“I hated every minute of it,” said Michelle Wolffe of Avon. “No, it’s hard. You can’t take it easy. Everybody says that you can take it easy. I’m in the beginner division. I’m more about just getting there and completing it. Everyone says, ‘If you’re tired, you can take it easy.’ But you can’t because so many people are passing you and cheering you on. It’s impossible to relax. You have no choice but to push it as hard as you can.”
Wolffe was riding for the Vail Valley Medical Center team, which does seem to have its own benefits if one has a heart attack halfway up the hill.
“Every teammate knows CPR, without a doubt,” she joked.

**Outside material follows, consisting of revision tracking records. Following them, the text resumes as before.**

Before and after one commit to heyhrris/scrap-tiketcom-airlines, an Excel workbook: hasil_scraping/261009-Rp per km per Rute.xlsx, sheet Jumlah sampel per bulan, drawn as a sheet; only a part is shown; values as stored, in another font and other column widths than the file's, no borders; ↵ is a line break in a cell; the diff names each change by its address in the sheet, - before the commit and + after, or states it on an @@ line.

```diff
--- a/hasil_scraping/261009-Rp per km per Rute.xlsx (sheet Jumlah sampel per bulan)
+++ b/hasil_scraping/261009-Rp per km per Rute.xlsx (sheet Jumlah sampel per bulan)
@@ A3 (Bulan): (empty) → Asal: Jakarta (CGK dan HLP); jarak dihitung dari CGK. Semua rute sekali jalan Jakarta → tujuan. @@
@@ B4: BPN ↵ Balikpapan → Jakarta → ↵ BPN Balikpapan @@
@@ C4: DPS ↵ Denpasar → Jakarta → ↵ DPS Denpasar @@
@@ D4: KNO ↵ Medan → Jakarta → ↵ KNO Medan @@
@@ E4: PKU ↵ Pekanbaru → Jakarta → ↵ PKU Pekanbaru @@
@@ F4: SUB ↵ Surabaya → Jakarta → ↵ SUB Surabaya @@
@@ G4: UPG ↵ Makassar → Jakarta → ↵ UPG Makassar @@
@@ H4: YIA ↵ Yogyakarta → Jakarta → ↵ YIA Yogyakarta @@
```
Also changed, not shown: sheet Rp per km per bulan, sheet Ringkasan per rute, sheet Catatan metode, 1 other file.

Yet, in spite of the lack of any kind words for the course, all the pain and suffering involved makes for a badge of honor for those who complete it and earn the right to talk about it afterward at The Ale House.
“I’m a little out of shape,” Clayton Davis, 16, said. “It’s just kind of a big training thing. You just need to start sooner than later.”
The soon-to-be junior at Vail Christian High School hasn’t been spending the summer scarfing food on the couch. He broke his left-collar bone back during the Eagle Classic, the opener of the series, in May, when he went over his handle bars after the uphill section. It’s been roughly the 6-8 weeks needed to heal, so Davis was back, and what better race to return than the Davos Dash?
“That was tough,” Davis said. “I just wanted to get to the top.”
Of course, Davis was using gears on his bike. Courtney Gregory of Eagle was riding a singlespeed. Who gives a damn about technology?
“It’s the only way to do it, man,” Gregory said. “It’s the most efficient way. Gears only slow you down. Singlespeed is like a secret weapon. You just have to go for it. When the going gets rough, you just have to stand up and go.”
That said, there are many times competitors ask themselves why they do this.
“Pretty much from the start,” Gregory said.
The kicker of the Davos Dash is the finish. The last 100 yards of the 3.5-mile sprint are the steepest part, a cruel kind of irony.
“It easiest without knowing what to expect,” said Wolffe, who was competing in her second Davos Dash. “This time, I knew there’s a little hill at the end that just kills you. Knowing that’s coming at the end just sits in the back of your brain and really discourages you.”
“That’s the worst part by far,” Gregory said. “You’re already blown and you want to walk and throw up all at the same time.”
One person was definitely missed at this year’s edition of Davos. Dawes Wilson, a big figure on the local riding scene, was badly hurt in a cycling accident on the Fourth of July. He is on the mend, and to help, a lot of the Davos Dash riders were signing a poster-sized picture of Wilson, turning it into a get-well card.
The series continues Wednesday with the Boneyard Brawl in Eagle.